It was also one of the most remote and inaccessible and had been declared "virtually impregnable". The pair enlisted the aid of the pilot Robert Reeve to fly them to the mountain, but when they landed on the Walsh Glacier the aeroplane sank into the unexpectedly soft snow.

After they had spent five days digging it out Reeve departed, warning Bates and Washburn that he would not be able to return to collect them as planned and that they would have to walk back to civilization. The pair climbed Mount Lucania , and the nearby Mount Steele, and were then faced with a 100-mile (160 km) trek through wilderness to Burwash Landing , without maps.

They abandoned some of their food to save weight, expecting to restock at a cache left behind by an earlier expedition. However, the cache had been plundered by bears, and Bates and Washburn survived on mushrooms and squirrels during the trek out. Flooded rivers forced them to detour many miles out of their way, and they had eventually walked an estimated 156 miles by the time they reached Burwash Landing , 32 days after arriving on the glacier.

The two men lost around twenty pounds each during the walk out. In 1937, Charles Houston invited Bates on an expedition to K2 for 1938, the world's second highest mountain. It was the first expedition to the mountain for nineteen years, and while the focus was on reconnaissance and assessing the feasibility of different routes, Bates was part of a group which reached within 800 m of the summit on the Abruzzi Spur , which would become the preferred route on the mountain. The expedition failed due to bad weather and the illness of Art Gilkey, but was widely praised for the courage shown by the team in their unsuccessful attempt to save Gilkey. During the descent, Bates and five other climbers were involved in a near-fatal fall, saved only by the strength of Pete Schoening, who was the last man on the rope.

Bates later received the David A. Sowles Memorial Award for his part in the attempted rescue. During the Second World War Bates served in the United States Army and was assigned to the Office of the Quartermaster general, where he worked on the development of improved equipment and clothing for the army's mountain divisions.

He recruited a skilled wartime team that included mountaineers William P. Wood III, Bestor Robinson , H. Adams Carter, Terris Moore, Bradford Washburn and Australian arctic explorer Hubert Wilkins.

He reached the rank of Lieutenant Colonel and was awarded a Bronze Star and the Legion of Merit. After the war, Bates taught English at Phillips Exeter Academy.

He continued mountaineering throughout his life, and at the age of 74 led an expedition which made the first ascent of Ulugh Muztagh in China. He also spent a year in Kathmandu directing a Peace Corps project, and served as president of the American Alpine Club , which awards the Robert Hicks Bates Award to promising young climbers in his honor. Bates was the author of several books. With Charles Houston he wrote accounts of their two K2 expeditions as Five Miles High and K2 - The Savage Mountain ; the latter being regarded as a mountaineering classic. He also wrote Mystery, Beauty, and Danger , a study of mountaineering literature, and Mountain Man: The Story of Belmore Brown , the biography of an artist and explorer.

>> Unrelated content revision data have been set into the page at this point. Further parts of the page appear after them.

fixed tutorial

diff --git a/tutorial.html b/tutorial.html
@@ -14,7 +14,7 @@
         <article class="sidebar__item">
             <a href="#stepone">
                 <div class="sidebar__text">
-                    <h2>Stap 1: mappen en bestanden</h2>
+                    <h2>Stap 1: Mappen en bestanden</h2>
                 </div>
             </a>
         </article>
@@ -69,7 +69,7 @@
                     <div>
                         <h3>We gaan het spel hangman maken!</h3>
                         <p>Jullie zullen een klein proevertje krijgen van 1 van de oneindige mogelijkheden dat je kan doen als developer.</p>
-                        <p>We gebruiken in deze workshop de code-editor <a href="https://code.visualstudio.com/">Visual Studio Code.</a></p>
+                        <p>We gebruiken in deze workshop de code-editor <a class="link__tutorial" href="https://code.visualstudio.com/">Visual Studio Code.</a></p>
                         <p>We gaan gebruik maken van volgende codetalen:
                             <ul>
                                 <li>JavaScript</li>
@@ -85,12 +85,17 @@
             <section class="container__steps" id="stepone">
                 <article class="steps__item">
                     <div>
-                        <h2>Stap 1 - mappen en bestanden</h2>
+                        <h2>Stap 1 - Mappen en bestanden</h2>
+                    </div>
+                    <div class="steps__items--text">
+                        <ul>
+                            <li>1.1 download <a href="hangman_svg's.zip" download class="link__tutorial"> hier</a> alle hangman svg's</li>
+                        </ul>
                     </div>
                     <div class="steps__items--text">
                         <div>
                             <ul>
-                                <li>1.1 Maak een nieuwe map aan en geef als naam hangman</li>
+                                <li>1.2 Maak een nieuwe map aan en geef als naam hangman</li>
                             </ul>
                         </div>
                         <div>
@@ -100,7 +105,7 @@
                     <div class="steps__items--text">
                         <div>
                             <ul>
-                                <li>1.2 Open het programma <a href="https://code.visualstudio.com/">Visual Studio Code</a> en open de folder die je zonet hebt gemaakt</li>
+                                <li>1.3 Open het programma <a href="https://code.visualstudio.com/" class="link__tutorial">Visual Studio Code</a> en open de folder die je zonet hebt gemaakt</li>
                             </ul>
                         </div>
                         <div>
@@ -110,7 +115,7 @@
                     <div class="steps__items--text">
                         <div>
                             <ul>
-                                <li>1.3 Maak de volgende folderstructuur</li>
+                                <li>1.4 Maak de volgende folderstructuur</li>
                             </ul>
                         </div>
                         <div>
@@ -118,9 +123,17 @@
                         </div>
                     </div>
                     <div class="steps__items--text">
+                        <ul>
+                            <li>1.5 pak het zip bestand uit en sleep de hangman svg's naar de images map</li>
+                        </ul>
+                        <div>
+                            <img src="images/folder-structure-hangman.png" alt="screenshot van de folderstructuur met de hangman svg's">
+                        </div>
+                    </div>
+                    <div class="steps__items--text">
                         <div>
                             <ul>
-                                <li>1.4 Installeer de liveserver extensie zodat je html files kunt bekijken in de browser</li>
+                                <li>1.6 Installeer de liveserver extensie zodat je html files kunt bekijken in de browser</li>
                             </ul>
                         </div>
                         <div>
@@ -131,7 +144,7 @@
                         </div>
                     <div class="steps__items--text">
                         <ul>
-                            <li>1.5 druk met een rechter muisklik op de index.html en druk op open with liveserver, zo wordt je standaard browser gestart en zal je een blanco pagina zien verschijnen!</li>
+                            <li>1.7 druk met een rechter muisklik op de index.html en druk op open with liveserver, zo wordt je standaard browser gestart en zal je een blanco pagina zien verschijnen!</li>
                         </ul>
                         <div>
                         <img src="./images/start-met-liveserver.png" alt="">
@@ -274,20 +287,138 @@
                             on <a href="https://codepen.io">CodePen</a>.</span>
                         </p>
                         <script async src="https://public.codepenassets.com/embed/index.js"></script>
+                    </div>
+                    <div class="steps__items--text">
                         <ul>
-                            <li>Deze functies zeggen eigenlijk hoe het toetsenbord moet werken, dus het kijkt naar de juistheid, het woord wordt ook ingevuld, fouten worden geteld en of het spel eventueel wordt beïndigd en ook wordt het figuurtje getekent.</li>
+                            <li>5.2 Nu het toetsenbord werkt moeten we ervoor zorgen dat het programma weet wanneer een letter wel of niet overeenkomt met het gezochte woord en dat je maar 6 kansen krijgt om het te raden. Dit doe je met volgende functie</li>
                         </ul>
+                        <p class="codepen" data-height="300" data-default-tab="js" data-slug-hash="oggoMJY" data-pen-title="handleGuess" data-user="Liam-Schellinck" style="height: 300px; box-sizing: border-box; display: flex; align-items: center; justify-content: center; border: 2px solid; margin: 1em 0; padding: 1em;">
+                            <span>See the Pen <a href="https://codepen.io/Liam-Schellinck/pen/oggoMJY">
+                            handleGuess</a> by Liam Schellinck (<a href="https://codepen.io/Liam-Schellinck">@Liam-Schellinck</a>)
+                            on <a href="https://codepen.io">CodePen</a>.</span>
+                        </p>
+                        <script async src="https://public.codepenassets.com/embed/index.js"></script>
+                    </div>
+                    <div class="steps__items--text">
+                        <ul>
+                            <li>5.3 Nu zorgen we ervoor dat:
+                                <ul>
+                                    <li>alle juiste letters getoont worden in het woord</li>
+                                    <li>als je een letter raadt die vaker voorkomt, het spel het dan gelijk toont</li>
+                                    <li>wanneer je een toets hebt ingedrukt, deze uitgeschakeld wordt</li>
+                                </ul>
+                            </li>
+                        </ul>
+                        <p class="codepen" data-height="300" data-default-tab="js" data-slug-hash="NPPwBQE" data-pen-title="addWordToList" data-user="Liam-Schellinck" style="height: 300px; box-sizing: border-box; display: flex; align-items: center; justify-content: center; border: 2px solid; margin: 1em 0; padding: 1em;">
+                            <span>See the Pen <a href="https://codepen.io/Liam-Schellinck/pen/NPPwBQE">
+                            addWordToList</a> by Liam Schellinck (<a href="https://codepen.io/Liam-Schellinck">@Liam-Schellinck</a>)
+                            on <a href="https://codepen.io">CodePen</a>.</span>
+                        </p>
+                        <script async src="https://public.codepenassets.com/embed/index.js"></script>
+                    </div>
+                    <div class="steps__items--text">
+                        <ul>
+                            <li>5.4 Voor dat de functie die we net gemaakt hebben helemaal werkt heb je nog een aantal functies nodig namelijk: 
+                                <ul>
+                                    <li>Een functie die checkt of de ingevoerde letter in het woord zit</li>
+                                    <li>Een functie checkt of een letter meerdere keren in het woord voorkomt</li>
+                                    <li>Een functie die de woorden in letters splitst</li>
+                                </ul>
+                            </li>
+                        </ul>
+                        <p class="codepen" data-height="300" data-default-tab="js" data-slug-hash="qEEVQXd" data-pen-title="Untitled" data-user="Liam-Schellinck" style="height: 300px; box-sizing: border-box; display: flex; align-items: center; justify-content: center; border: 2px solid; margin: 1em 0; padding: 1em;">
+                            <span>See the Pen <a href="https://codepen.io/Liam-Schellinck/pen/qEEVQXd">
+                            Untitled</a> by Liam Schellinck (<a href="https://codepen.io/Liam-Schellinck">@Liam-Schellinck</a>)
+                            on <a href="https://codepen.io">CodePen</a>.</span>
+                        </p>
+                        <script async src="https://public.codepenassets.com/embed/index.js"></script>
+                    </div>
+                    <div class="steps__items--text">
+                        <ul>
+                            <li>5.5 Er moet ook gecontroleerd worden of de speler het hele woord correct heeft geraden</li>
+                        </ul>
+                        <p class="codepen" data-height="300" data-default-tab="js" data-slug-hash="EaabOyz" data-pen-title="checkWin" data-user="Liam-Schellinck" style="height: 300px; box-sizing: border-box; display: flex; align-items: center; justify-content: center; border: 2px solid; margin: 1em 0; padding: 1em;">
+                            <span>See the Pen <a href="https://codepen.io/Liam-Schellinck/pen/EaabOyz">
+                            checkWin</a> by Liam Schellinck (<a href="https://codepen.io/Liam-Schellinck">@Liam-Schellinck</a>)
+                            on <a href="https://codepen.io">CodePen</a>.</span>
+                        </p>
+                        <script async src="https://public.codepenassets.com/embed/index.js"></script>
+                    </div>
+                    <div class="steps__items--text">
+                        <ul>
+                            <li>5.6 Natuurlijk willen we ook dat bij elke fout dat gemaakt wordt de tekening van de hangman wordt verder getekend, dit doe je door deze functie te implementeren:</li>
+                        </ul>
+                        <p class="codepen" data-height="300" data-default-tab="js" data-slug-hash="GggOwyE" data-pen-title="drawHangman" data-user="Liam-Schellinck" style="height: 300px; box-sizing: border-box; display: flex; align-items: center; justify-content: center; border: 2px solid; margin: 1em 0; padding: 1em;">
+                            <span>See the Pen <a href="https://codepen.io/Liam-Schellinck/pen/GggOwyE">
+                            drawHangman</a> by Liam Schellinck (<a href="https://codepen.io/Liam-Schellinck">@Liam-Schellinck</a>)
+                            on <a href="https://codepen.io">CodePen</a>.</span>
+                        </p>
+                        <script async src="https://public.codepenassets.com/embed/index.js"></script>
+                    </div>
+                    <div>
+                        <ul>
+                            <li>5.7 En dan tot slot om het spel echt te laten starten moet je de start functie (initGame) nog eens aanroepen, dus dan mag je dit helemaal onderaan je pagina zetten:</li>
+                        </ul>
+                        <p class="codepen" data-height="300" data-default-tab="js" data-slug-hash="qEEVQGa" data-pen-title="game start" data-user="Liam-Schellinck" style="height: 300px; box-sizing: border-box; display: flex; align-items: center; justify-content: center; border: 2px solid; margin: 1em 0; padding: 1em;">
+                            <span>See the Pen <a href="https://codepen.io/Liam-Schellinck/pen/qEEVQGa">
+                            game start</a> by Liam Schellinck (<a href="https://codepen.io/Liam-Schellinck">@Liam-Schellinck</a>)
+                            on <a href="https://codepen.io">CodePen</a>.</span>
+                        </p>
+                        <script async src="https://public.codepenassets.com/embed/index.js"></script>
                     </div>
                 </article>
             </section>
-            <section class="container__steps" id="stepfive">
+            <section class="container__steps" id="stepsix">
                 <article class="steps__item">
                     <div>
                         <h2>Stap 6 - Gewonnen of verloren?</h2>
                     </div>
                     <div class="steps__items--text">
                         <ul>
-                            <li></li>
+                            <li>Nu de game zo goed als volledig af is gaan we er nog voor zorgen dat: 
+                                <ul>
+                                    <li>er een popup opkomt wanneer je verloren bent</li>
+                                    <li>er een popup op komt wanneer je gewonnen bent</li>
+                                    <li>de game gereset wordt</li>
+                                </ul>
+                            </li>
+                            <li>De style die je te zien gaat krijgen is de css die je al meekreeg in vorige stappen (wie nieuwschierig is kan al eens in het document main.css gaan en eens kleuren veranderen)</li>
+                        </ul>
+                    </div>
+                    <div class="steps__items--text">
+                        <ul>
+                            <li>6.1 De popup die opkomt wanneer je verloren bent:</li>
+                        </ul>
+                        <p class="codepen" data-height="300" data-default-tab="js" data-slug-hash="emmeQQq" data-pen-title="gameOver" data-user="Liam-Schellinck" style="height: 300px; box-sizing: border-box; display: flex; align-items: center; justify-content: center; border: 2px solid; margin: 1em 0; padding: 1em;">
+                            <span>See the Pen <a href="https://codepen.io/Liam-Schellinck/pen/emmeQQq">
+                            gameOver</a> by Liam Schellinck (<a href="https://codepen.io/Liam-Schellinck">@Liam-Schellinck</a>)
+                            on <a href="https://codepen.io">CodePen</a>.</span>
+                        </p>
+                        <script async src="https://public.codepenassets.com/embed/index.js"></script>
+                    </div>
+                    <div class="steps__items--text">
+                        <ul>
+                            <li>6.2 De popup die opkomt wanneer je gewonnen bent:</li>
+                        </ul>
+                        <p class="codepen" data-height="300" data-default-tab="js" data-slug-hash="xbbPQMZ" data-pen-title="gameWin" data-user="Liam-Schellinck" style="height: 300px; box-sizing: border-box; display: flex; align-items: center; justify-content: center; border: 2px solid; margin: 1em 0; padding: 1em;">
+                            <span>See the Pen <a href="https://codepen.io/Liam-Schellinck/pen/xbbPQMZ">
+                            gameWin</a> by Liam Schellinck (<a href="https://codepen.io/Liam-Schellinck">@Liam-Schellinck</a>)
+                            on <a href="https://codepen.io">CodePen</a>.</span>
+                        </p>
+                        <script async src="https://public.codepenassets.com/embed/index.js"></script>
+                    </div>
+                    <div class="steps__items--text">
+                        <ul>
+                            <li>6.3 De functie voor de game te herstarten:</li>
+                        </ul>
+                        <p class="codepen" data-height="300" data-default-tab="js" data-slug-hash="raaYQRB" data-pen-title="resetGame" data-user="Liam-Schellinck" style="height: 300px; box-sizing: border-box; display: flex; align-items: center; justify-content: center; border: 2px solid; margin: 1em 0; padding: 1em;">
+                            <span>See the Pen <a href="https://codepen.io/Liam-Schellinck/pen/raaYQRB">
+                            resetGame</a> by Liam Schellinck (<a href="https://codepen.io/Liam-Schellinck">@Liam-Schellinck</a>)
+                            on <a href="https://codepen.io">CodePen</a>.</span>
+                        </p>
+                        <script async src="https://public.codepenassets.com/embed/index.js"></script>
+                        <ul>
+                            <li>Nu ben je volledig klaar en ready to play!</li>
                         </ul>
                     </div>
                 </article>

His autobiography, The Love of Mountains Is Best , was published in 1994. The item "WW2 Mountain Stove ALADDIN 1945 and the RARE Mtn Cookset, Spare Parts, Wrench" is in sale since Friday, August 13, 2021. This item is in the category "Collectibles\Militaria\WW II (1939-45)\Original Period Items\United States\Field Gear, Equipment". The seller is "bataan12213" and is located in Little Rock, Arkansas. This item can be shipped to United States.

WW2 Mountain Stove ALADDIN 1945 and the RARE Mtn Cookset, Spare Parts, Wrench